“Each percentage drop equates to a quarter-million dollars,” Schreiber said. “Otis has by far the safest accident record globally of any company in the elevator business. For industrial fleets such as ours, the national rate is about 22 percent. We’re not lying on our laurels; we’ll push it down further.”
To accomplish this accident-rate decline, Schreiber worked with the environment, health & safety department, explaining that the company’s drivers spend 30-50 percent of their time in fleet vehicles and outlining why fleet should be part of Otis’ employee workplace safety program.
“They bought into it,” he said. “We already had safety managers in the field who became my partners.”
Schreiber began to work with the safety managers on rolling out new safety measures, including investigating all accidents and conducting a root cause analysis to drill down into why the accidents occurred, establishing a vendor-provided “1-800 How Is My Driving?” number on each vehicle, and implementing the ACE program.
“We communicated policies, trained drivers, worked with our insurance provider, and went over a detailed safety plan,” Schreiber said.
The safety program was partially customized for Otis’ needs. A pilot of the new safety program was implemented successfully in one company region. In addition to the training program now in place for drivers, the fleet team also reviews reports generated by the 1-800 program.
“We look at multiple offenders and work with them to correct the behavior,” he said. “There are serious consequences if the driver does not change the incorrect behavior.”
Otis Gets a Handle on Fuel Costs Through Diesel Implementation
Fuel, a topic on everyone’s mind, is another area in which Otis has implemented recent changes. Several effective fuel management initiatives have been instituted to mitigate the high cost of fuel.
“We’ve replaced about 25 percent of our high-mileage trucks with diesel vehicles, increasing mileage by 30 percent as compared to gasoline,” Schreiber said.
The fleet team was also able to operate the vehicles for four years versus two years. “Our formula suggested that our vehicles needed at least 25,000 business miles per year to even look at a diesel engine,” Schreiber said.
This extended mileage limit is due to the high premium paid for diesel engines, which increases capitalization cost.
Greening its fleet is difficult at Otis, due to the dispersion of its fleet throughout the country, cost-to-benefit ratios, and size of vehicles.

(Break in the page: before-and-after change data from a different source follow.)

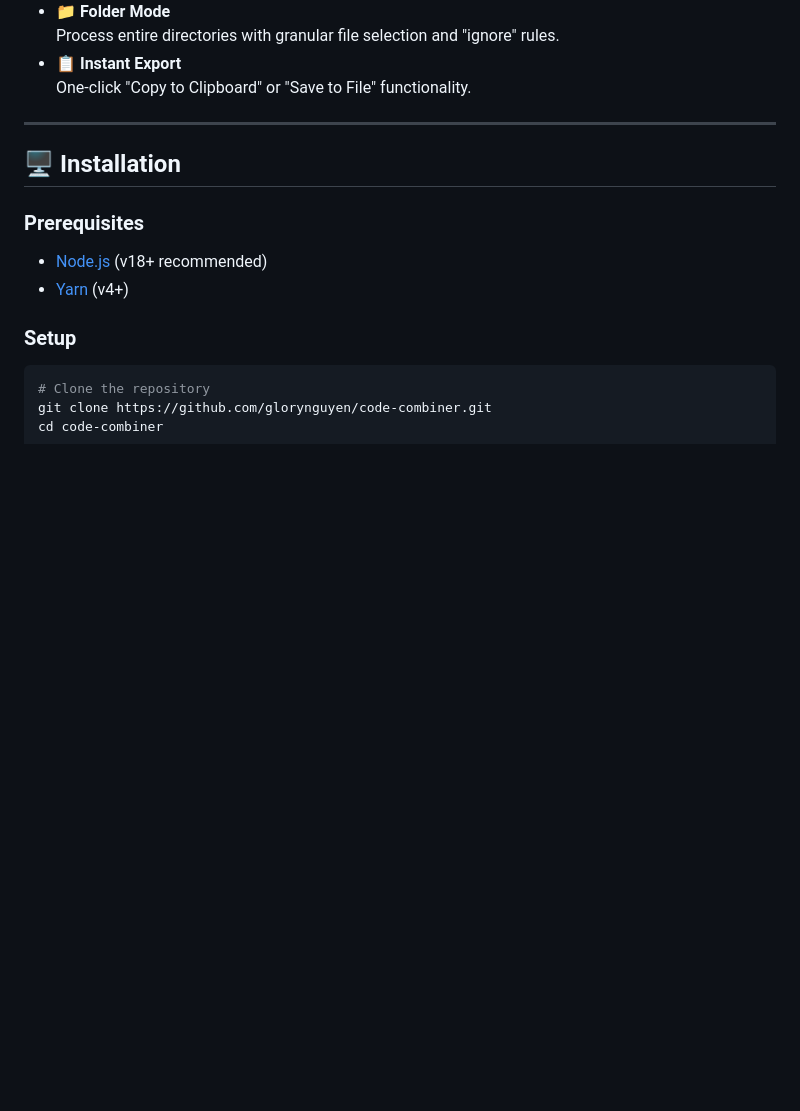
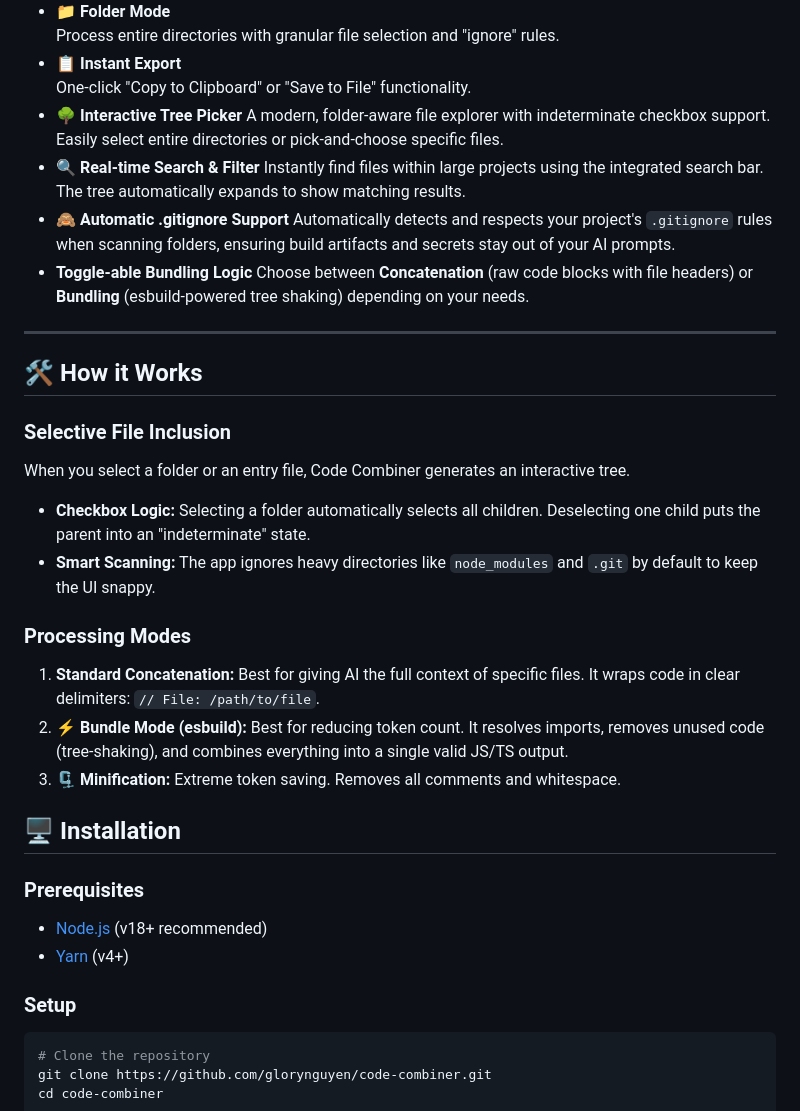
Before and after one commit to glorynguyen/code-compiler, a Markdown page: README.md, the part around the change. Rendered like a GitHub page; blank space fills up the shorter version.

```diff
--- a/README.md
+++ b/README.md
@@ -26,8 +26,28 @@ Instead of manually copying dozens of files, Code Combiner creates a clean, dedu
   Process entire directories with granular file selection and "ignore" rules.
 - **📋 Instant Export**
   One-click "Copy to Clipboard" or "Save to File" functionality.
+- **🌳 Interactive Tree Picker**
+  A modern, folder-aware file explorer with indeterminate checkbox support. Easily select entire directories or pick-and-choose specific files.
+- **🔍 Real-time Search & Filter**
+  Instantly find files within large projects using the integrated search bar. The tree automatically expands to show matching results.
+- **🙈 Automatic .gitignore Support**
+  Automatically detects and respects your project's `.gitignore` rules when scanning folders, ensuring build artifacts and secrets stay out of your AI prompts.
+- **Toggle-able Bundling Logic**
+  Choose between **Concatenation** (raw code blocks with file headers) or **Bundling** (esbuild-powered tree shaking) depending on your needs.
 
 ---
+
+## 🛠️ How it Works
+
+### Selective File Inclusion
+When you select a folder or an entry file, Code Combiner generates an interactive tree.
+*   **Checkbox Logic:** Selecting a folder automatically selects all children. Deselecting one child puts the parent into an "indeterminate" state.
+*   **Smart Scanning:** The app ignores heavy directories like `node_modules` and `.git` by default to keep the UI snappy.
+
+### Processing Modes
+1.  **Standard Concatenation:** Best for giving AI the full context of specific files. It wraps code in clear delimiters: `// File: /path/to/file`.
+2.  **⚡ Bundle Mode (esbuild):** Best for reducing token count. It resolves imports, removes unused code (tree-shaking), and combines everything into a single valid JS/TS output.
+3.  **🗜️ Minification:** Extreme token saving. Removes all comments and whitespace.
 
 ## 🖥️ Installation
 
```
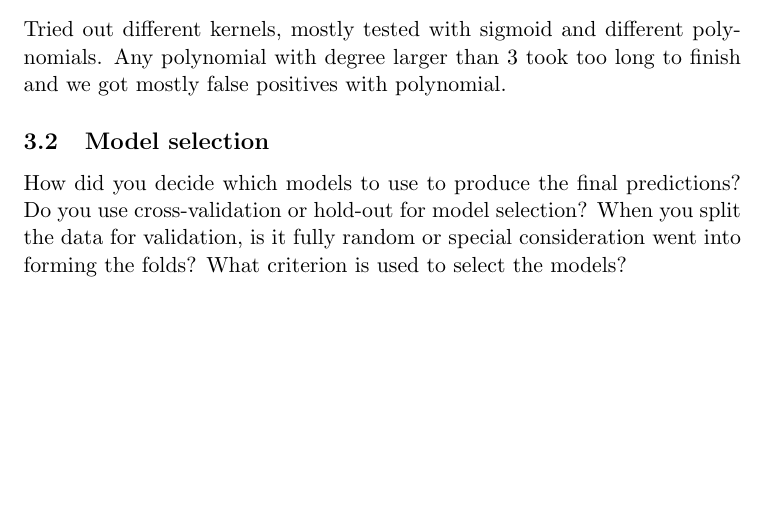
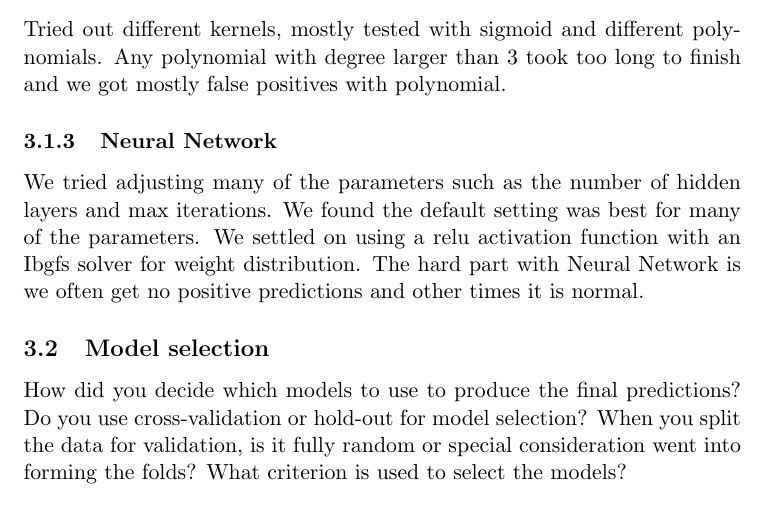
Before and after one commit to shogerr/ml-005, a LaTeX document (report.tex): part of page 2 of 2, cut so that both start at the same text, the shorter picture padded with empty space. Compiled offline with pdfLaTeX.

Commit message:
wrote about neural network

```diff
--- a/report.tex
+++ b/report.tex
@@ -37,6 +37,12 @@ Changing the criterion to use entropy gave us a slightly higher prediction rate
 Tried out different kernels, mostly tested with sigmoid and different polynomials.
 Any polynomial with degree larger than 3 took too long to finish and we got mostly false positives with polynomial.
 
+\subsubsection{Neural Network}
+We tried adjusting many of the parameters such as the number of hidden layers and max iterations.
+We found the default setting was best for many of the parameters.
+We settled on using a relu activation function with an Ibgfs solver for weight distribution.
+The hard part with Neural Network is we often get no positive predictions and other times it is normal.
+
 \subsection{Model selection}
 How did you decide which models to use to produce the final predictions?  Do you use cross-validation or hold-out for model selection? When you split the data for validation, is it fully random or special consideration went into forming the folds? What criterion is used to select the models?
 
```
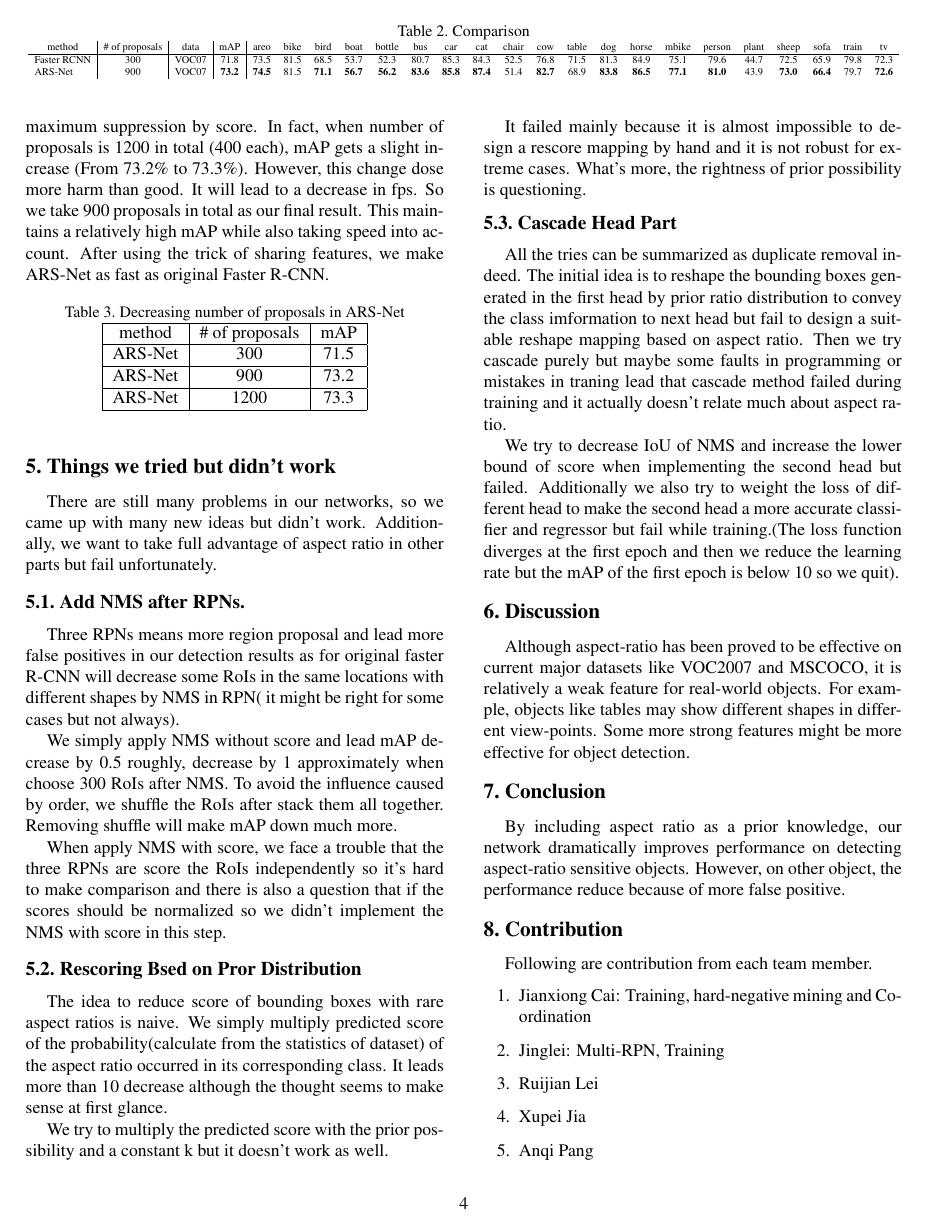
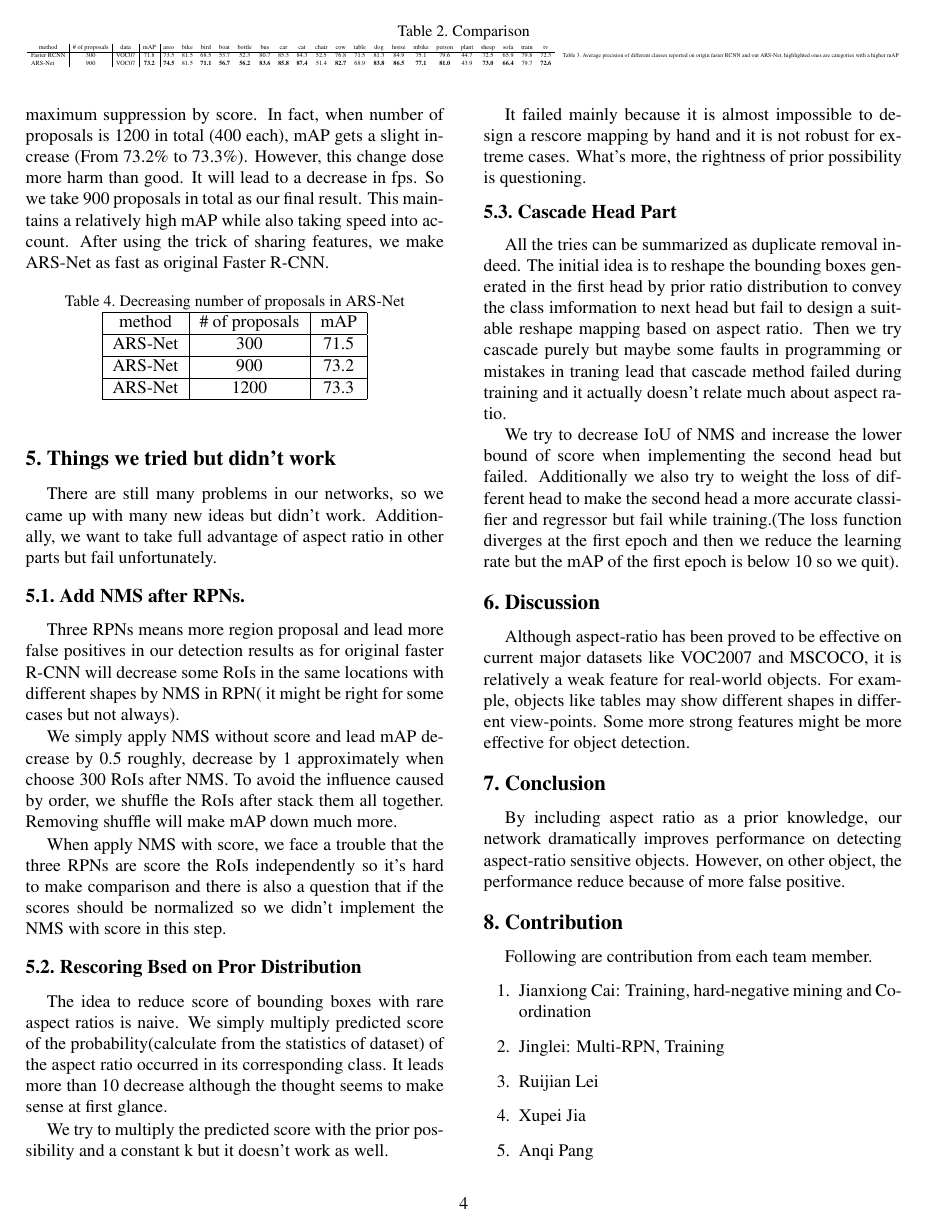
Before and after one commit to jianxiongcai/ARSNet, a LaTeX paper (Report/egpaper_final.tex): page 4 of 5. Compiled offline with pdfLaTeX.

Commit message:
Update egpaper_final.tex

```diff
--- a/Report/egpaper_final.tex
+++ b/Report/egpaper_final.tex
@@ -213,6 +213,7 @@ Faster RCNN      & 300 & VOC07 & 71.8 & 73.5 & 81.5 & 68.5 & 53.7 & 52.3 & 80.7
 
 ARS-Net   		  & 900 & VOC07 &\textbf{73.2}  & \textbf{74.5} & 81.5 & \textbf{71.1} & \textbf{56.7} & \textbf{56.2} & \textbf{83.6} & \textbf{85.8} & \textbf{87.4} & 51.4 & \textbf{82.7} & 68.9 & \textbf{83.8} & \textbf{86.5} & \textbf{77.1} &  \textbf{81.0} & 43.9 & \textbf{73.0} & \textbf{66.4} & 79.7 & \textbf{72.6}
 \end{tabular}
+\caption{Average precision of different classes reported on origin faster RCNN and out ARS-Net, highlighted ones are categories with a higher mAP}
 }
 \end{table*}
 
```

However, the company is willing to monitor fuel availability infrastructure updates in the future.
“At such time the infrastructure is there and is cost-effective, we will decide how to continue greening the fleet, which technology is better, and which is a cost-effective, as well as easy, option to adopt,” D’Onofrio said.
Originally posted on Fleet Financials